How does the FDA intend to maintain its ability to keep pace with new science and technology? Let me discuss a few ways in which we are addressing this question. My first area of focus is on luring the top scientists in the country to our Agency--and keeping them with us. As I travel around the country to academic or industrial sectors, I consistently remind scientists that there are extremely rewarding careers available in government agencies such as ours.

It is critical that we invest wisely in those individuals that we recruit and retain for these tasks that are so fundamental to effective protection of the public health. Measures such as ensuring that more training opportunities, research grants, cooperative agreements, and fellowships are just some of the programs that are made available to our employees.

We need attention and resources, but time money, to provide training and retraining of our scientists to help ensure that they have state-of-the-art knowledge of new scientific developments and new product technology is essential for us to remain a credible, science-based agency. We are identifying opportunities for our scientists to work in areas involving research and technology in other settings, such as with industry, academia and other governmental agencies, academia, and-where appropriate--industry. By having these kinds of educational opportunities open to our scientists, we ultimately enable them to bring back to the Agency deeper knowledge that translates into better and more efficient performance of regulatory tasks.

We are also awarding new research and risk assessment grants and establishing new procedures to better plan and coordinate research among Federal partners; we have funded seven cooperative agreements totaling $1 million, including research partnerships with Washington State University, New England Medical Center, the University of Georgia, and the University of Wisconsin.

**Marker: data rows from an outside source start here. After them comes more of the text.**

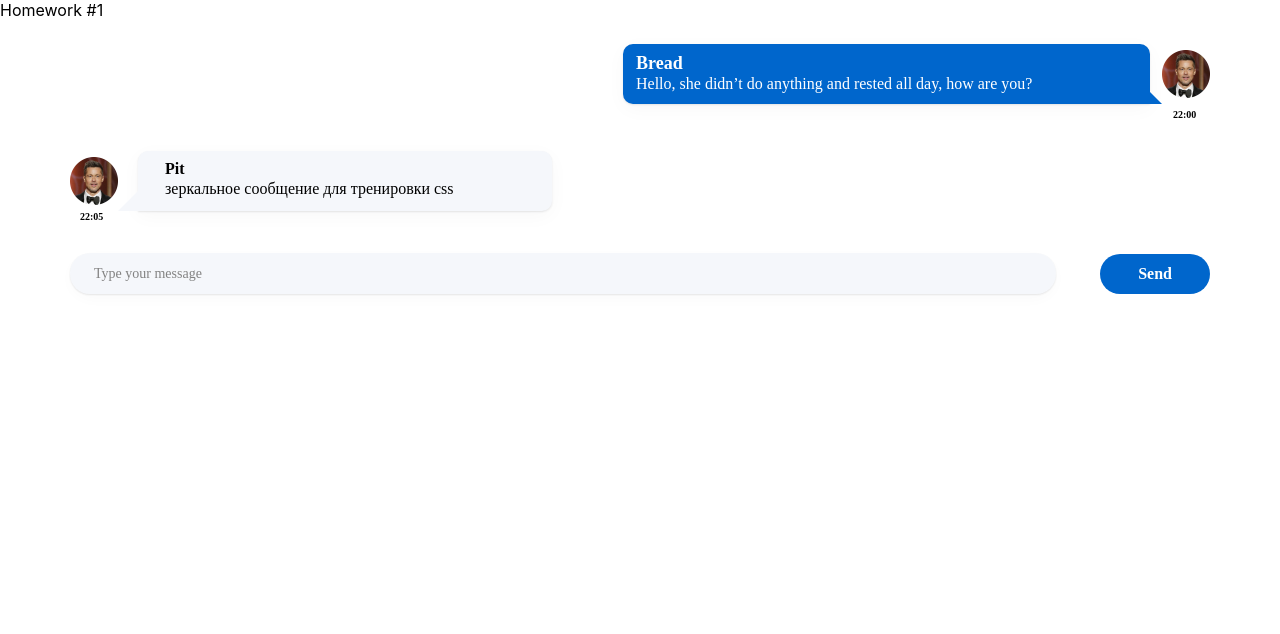
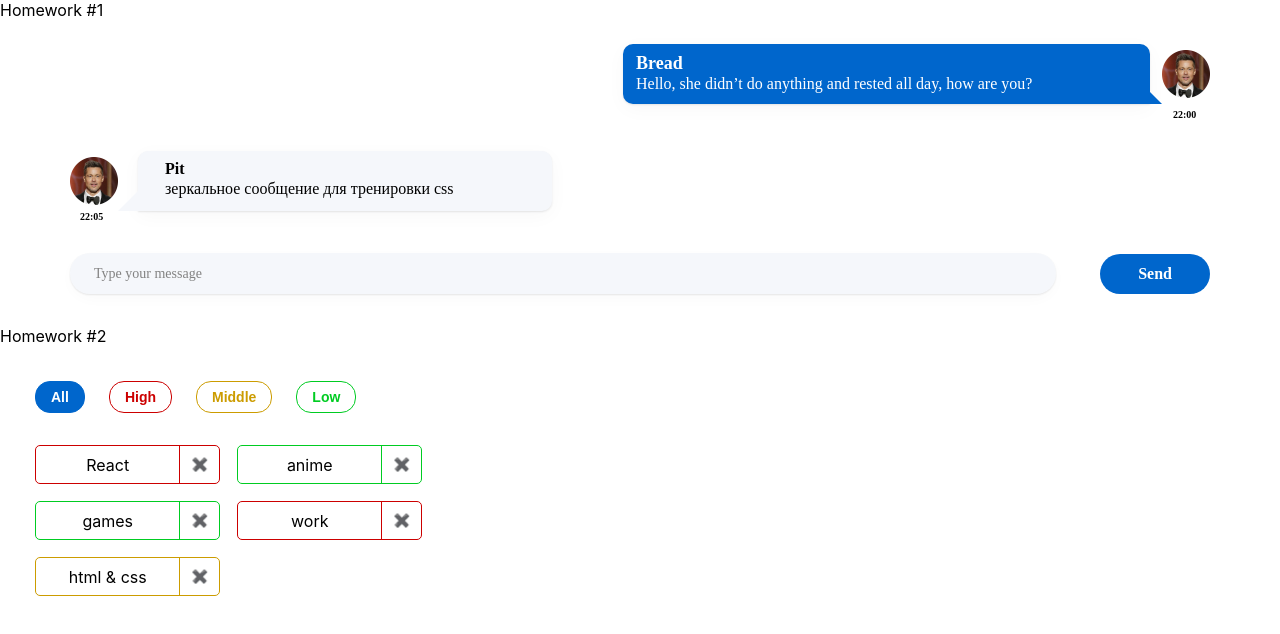
Before and after one commit to MaximChizhevskiy/hws2, a React (Create React App) app: page / in a window 1280 px wide. Shown: the top 634 px of the page. Built offline with nearby package versions, Linux system fonts and the light colour scheme.

Commit message:
hws2_is_Done

```diff
--- a/src/s1-main/App.tsx
+++ b/src/s1-main/App.tsx
@@ -1,13 +1,14 @@
 import React from 'react'
 import s from './App.module.css'
 import HW1 from '../s2-homeworks/hw01/HW1'
+import HW2 from "../s2-homeworks/hw02/HW2";
 
 function App() {
     return (
         <div className={s.App}>
             <HW1/>
             {/*раскомментировать по ходу выполнения*/}
-            {/*<HW2/>*/}
+            <HW2/>
             {/*<HW3/>*/}
             {/*<HW4/>*/}
 
--- a/src/s2-homeworks/hw02/HW2.tsx
+++ b/src/s2-homeworks/hw02/HW2.tsx
@@ -1,6 +1,7 @@
 import React, {useState} from 'react'
 import Affairs from './affairs/Affairs'
 import s2 from '../../s1-main/App.module.css'
+import affair from "./affairs/affair/Affair";
 
 /*
 * 1 - описать типы AffairPriorityType, AffairType
@@ -17,16 +18,16 @@ import s2 from '../../s1-main/App.module.css'
 * */
 
 // types
-export type AffairPriorityType = any // need to fix any
+export type AffairPriorityType = 'low' | 'middle' | 'high' // need to fix any
 export type AffairType = {
-    _id: any // need to fix any
-    name: any // need to fix any
+    _id: number // need to fix any
+    name: string // need to fix any
     priority: AffairPriorityType
 }
 export type FilterType = 'all' | AffairPriorityType
 
 // constants
-const defaultAffairs: any = [ // need to fix any
+const defaultAffairs: Array<AffairType> = [ // need to fix any
     {_id: 1, name: 'React', priority: 'high'}, // студенты могут изменить содержимое name и количество элементов в массиве, ...priority не менять!
     {_id: 2, name: 'anime', priority: 'low'},
     {_id: 3, name: 'games', priority: 'low'},
@@ -35,23 +36,23 @@ const defaultAffairs: any = [ // need to fix any
 ]
 
 // pure helper functions
-export const filterAffairs = (affairs: any, filter: any): any => { // need to fix any
+export const filterAffairs = (affairs: Array<AffairType>, filter: FilterType): Array<AffairType> => { // need to fix any
+    return affairs.filter(a => filter === 'all' ? affairs : a.priority === filter) // need to fix
+}
 
+export const deleteAffair = (affairs: Array<AffairType>, _id: number): Array<AffairType> => { // need to fix any
 
-    return affairs // need to fix
-}
-export const deleteAffair = (affairs: any, _id: any): any => { // need to fix any
-
-    return affairs // need to fix
+    return affairs.filter(a => a._id !== _id) // need to fix
 }
 
 function HW2() {
-    const [affairs, setAffairs] = useState<any>(defaultAffairs) // need to fix any
+    const [affairs, setAffairs] = useState<Array<AffairType>>(defaultAffairs) // need to fix any
     const [filter, setFilter] = useState<FilterType>('all')
 
     const filteredAffairs = filterAffairs(affairs, filter)
-    const deleteAffairCallback = (_id: any) => { // need to fix any
-        // need to fix
+    const deleteAffairCallback = (_id: number) => { // need to fix any
+        const deleteAff = deleteAffair(filteredAffairs, _id)// need to fix
+        setAffairs(deleteAff);
     }
 
     return (
--- a/src/s2-homeworks/hw02/affairs/Affairs.module.css
+++ b/src/s2-homeworks/hw02/affairs/Affairs.module.css
@@ -2,6 +2,8 @@
     display: flex;
     gap: 24px;
     margin-bottom: 32px;
+    margin-top: 35px;
+    margin-left: 35px;
 }
 
 .all {
@@ -52,4 +54,5 @@
     gap: 17px;
     flex-wrap: wrap;
     max-width: 450px;
+    margin-left: 35px;
 }
--- a/src/s2-homeworks/hw02/affairs/Affairs.tsx
+++ b/src/s2-homeworks/hw02/affairs/Affairs.tsx
@@ -1,27 +1,28 @@
 import React from 'react'
 import Affair from './affair/Affair'
-import {AffairType, FilterType} from '../HW2'
+import {AffairPriorityType, AffairType, deleteAffair, filterAffairs, FilterType} from '../HW2'
 import s from './Affairs.module.css'
+import affair from "./affair/Affair";
 
 type AffairsPropsType = {
-    data: any // need to fix any
-    setFilter: any
-    deleteAffairCallback: any
+    data: Array<AffairType> // need to fix any
+    setFilter: (filter: FilterType) => void // need to fix any
+    deleteAffairCallback: (_id: number) => void
     filter: FilterType
 }
 
 function Affairs(props: AffairsPropsType) {
     const setAll = () => {
-        // need to fix
+        props.setFilter('all')
     }
     const setHigh = () => {
-        // need to fix
+        props.setFilter('high')
     }
     const setMiddle = () => {
-        // need to fix
+        props.setFilter('middle')
     }
     const setLow = () => {
-        // need to fix
+        props.setFilter('low')
     }
 
     const cnAll = s.button + ' ' + s.all + (props.filter === 'all' ? ' ' + s.active : '')
@@ -29,7 +30,7 @@ function Affairs(props: AffairsPropsType) {
     const cnMiddle = s.button + ' ' + s.middle + (props.filter === 'middle' ? ' ' + s.active : '')
     const cnLow = s.button + ' ' + s.low + (props.filter === 'low' ? ' ' + s.active : '')
 
-    const mappedAffairs = props.data.map((a: AffairType) => (
+    const mappedAffairs = props.data.map((a: any) => (
         <Affair
             key={a._id} // кеи ОБЯЗАТЕЛЬНЫ в 99% - так что лучше их писать всегда при создании компонент в мапе
             affair={a}
--- a/src/s2-homeworks/hw02/affairs/affair/Affair.tsx
+++ b/src/s2-homeworks/hw02/affairs/affair/Affair.tsx
@@ -1,17 +1,20 @@
 import React from 'react'
-import { AffairType } from '../../HW2'
+import {AffairType} from '../../HW2'
 import s from './Affair.module.css'
 import s2 from '../Affairs.module.css'
+import Affairs from "../Affairs";
 
 type AffairPropsType = {
     // key не нужно типизировать
     affair: AffairType
-    deleteAffairCallback: any // need to fix any
+    deleteAffairCallback: (_id: number) => void // need to fix any
 }
 
 function Affair(props: AffairPropsType) {
     const deleteCallback = () => {
-        // need to fix
+        {
+            props.deleteAffairCallback(props.affair._id)
+        }
     }
 
     const nameClass = s.name + ' ' + s2[props.affair.priority]
@@ -24,7 +27,7 @@ function Affair(props: AffairPropsType) {
             className={affairClass}
         >
             <div id={'hw2-name-' + props.affair._id} className={nameClass}>
-                {/*создаёт студент*/}
+                {props.affair.name}
 
                 {/**/}
             </div>
@@ -32,14 +35,14 @@ function Affair(props: AffairPropsType) {
                 {props.affair.priority}
             </div>
 
-            <button
+            <button onClick={deleteCallback}
                 id={'hw2-button-delete-' + props.affair._id}
                 className={buttonClass}
                 // need to fix
 
             >
                 {/*текст кнопки могут изменить студенты*/}
-                X
+                ✖️
                 {/**/}
             </button>
         </div>
```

These research and testing efforts demonstrate the success that can be achieved when government agencies work together and seek help from our colleagues in academia and industry. Such collaborations include: work on studies designed to evaluate the carcinogenicity of fumonisin B1, a mycotoxin produced by the fungus Fusarium moniliforme, one of the major species found in corn and corn products, and to provide data on the mode of action of toxicity and carcinogenicity to facilitate the process of risk assessment; and development of new protein-based mass spectral techniques to investigate properties of bacteria such as antibiotic resistance and acid or heat resistance.

By using these types of agreements and collaborations with scientists outside of the FDA, we are effectively leveraging the resources and expertise of outside entities. This allows us to stretch our limited resources a bit further, and to harness a greater breadth of experience within the scientific community. By collaborating with those outside the Agency, we are able to attain a wide range of perspectives, further ensuring that all of our decisions are grounded in good science.

By enhancing our scientific infrastructure in the many ways that I have mentioned, we are truly bringing FDA into the twenty-first century. I look forward to the exciting future of this Agency, the role that science and technology will play in it, and our work together in those areas. For in the words of Eden Phillpotts, "The universe is full of magical things patiently waiting for our wits to grow sharper." Therefore, I wish you great success during this conference, and I hope that your wits are sharpened over the few days. Thank you very much.